Note: Today we conclude a short series on what it takes to win with money. We are applying the concept of “playing above the line” in three areas: Taking Ownership, Planning for the Future, and Loving Your Family Well.
In part one we discussed how when we take ownership of our money, it can start working for us. Then in part two, we saw that playing above the line also means learning to plan for the future. Today we will close our series by focusing on how can you also play above the line with your money by loving your family well:
III. Loving your Family Well
- Take care of your insurance needs: Life, Health, Home/Renters, Auto, Disability, Identity Theft, and Long Term Care (once you reach 60 years old). Transfer that risk to someone else!
- Get a will. It is simple and inexpensive. Don’t leave your family with the task of figuring out what to do with your stuff once you are gone. In the midst of mourning your passing, they can have the peace that there will be an orderly transition.
- Teach your kids about money. They need to know how to balance a checkbook. They need to know the value of earning money. They need to learn how to save and how to spend. They also need to learn and experience the joy of giving.
One of the great “guy movies” of all time is of course Braveheart. Towards the end of the movie, Sir William Wallace is facing execution. Princess Isabelle can’t bear the thought of him dying. In one of the great lines of the movie, he tells her: “Every man dies, not every man really lives.” Sir William Wallace had given his entire life for a noble and just cause. He gave the example of playing above the line and giving it your all.
Could you do this for yourself? Would you do it for your family? This country of ours is still the greatest country in the world. It is still the land of opportunity, the land of the free and you can still leave a legacy. But you have to brave. You have to be daring. You have to choose to be above average.
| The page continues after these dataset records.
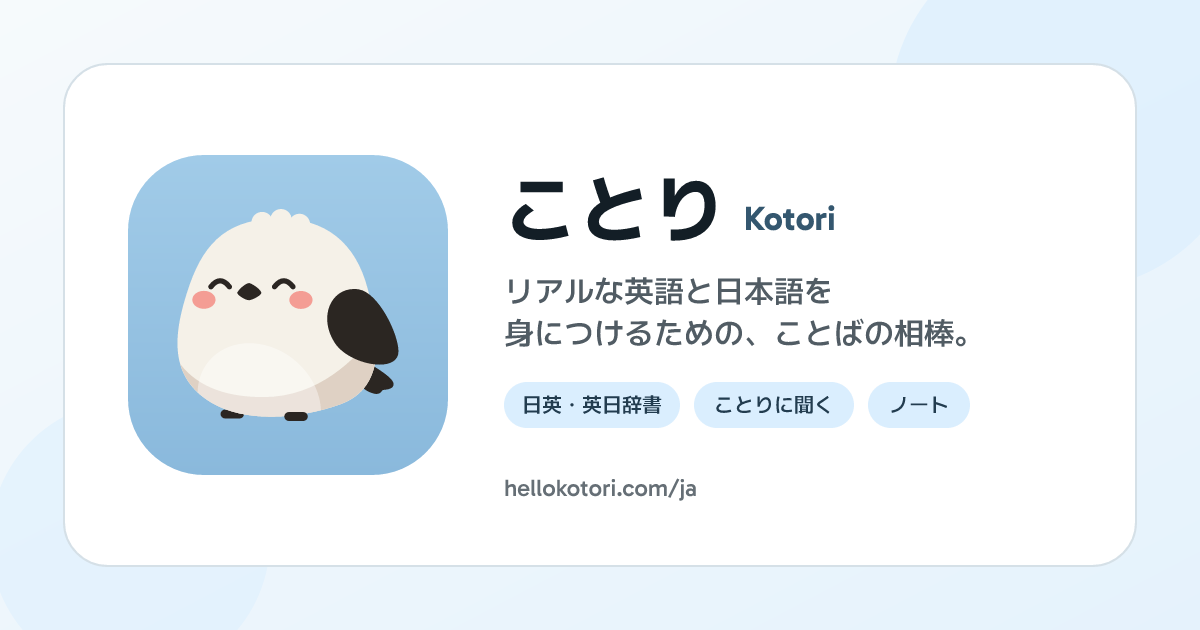
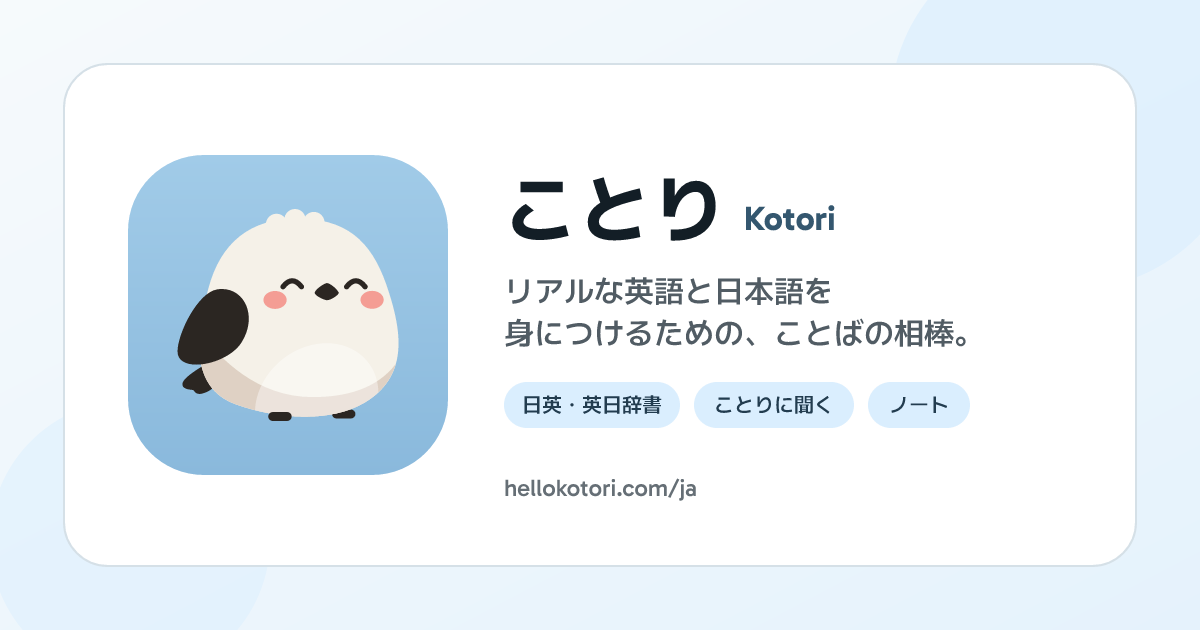
feat(app): face Kotori right on the social preview cards (#210)
## Summary

Kotori now looks toward the app name and tagline on both social preview
cards instead of away from them.

```diff
 ogImageSvg (tools/render-assets.ts)
-  mascotSvg({ mood: "happy", padding: 0 })
+  mascotSvg({ mood: "happy", facing: "right", padding: 0 })
```

`og-image.png` and `og-image-ja.png` are re-rendered with `pnpm assets`.
App icons, favicons and in-app mascots are untouched.

## Evidence

- **Before:**
<img
src="https://raw.githubusercontent.com/0Calories/kotori/assets/og-mascot-faces-right/before-en.png"
width="420"> <img
src="https://raw.githubusercontent.com/0Calories/kotori/assets/og-mascot-faces-right/before-ja.png"
width="420">

  **After:**
<img
src="https://raw.githubusercontent.com/0Calories/kotori/assets/og-mascot-faces-right/after-en.png"
width="420"> <img
src="https://raw.githubusercontent.com/0Calories/kotori/assets/og-mascot-faces-right/after-ja.png"
width="420">

- `pnpm format:check` and `pnpm nx affected -t lint typecheck test build
check` pass.

## Merge Danger

**Door:** two-way

Reverting restores the previous images.

**Blast Radius:** cosmetic

Only the two link preview images change. Chat and social apps cache
previews, so links already shared keep the left-facing card until those
caches expire.

🤖 Generated with [Claude Code](https://claude.com/claude-code)

Changed region(s): [[0.1233, 0.3317, 0.3392, 0.6937]]

diff --git a/tools/render-assets.ts b/tools/render-assets.ts
@@ -120,7 +120,7 @@ const ogImageSvg = (spec: OgCardSpec) => {
   const meta = brand[spec.language]
   const [line1, line2] = taglineLines(meta.tagline, spec.taglineBreakAfter)
   const domain = meta.url.replace(/^https:\/\//, "").replace(/\/$/, "")
-  const mascotInner = stripXmlSvgWrapper(mascotSvg({ mood: "happy", padding: 0 }))
+  const mascotInner = stripXmlSvgWrapper(mascotSvg({ mood: "happy", facing: "right", padding: 0 }))
   let pillX = 0
   const pillsMarkup = spec.pills
     .map((pill) => {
Start today!
“Every right implies a responsibility; every opportunity, an obligation; every possession, a duty.”
John D. Rockefeller
You can read parts 1 and 2 at the links below: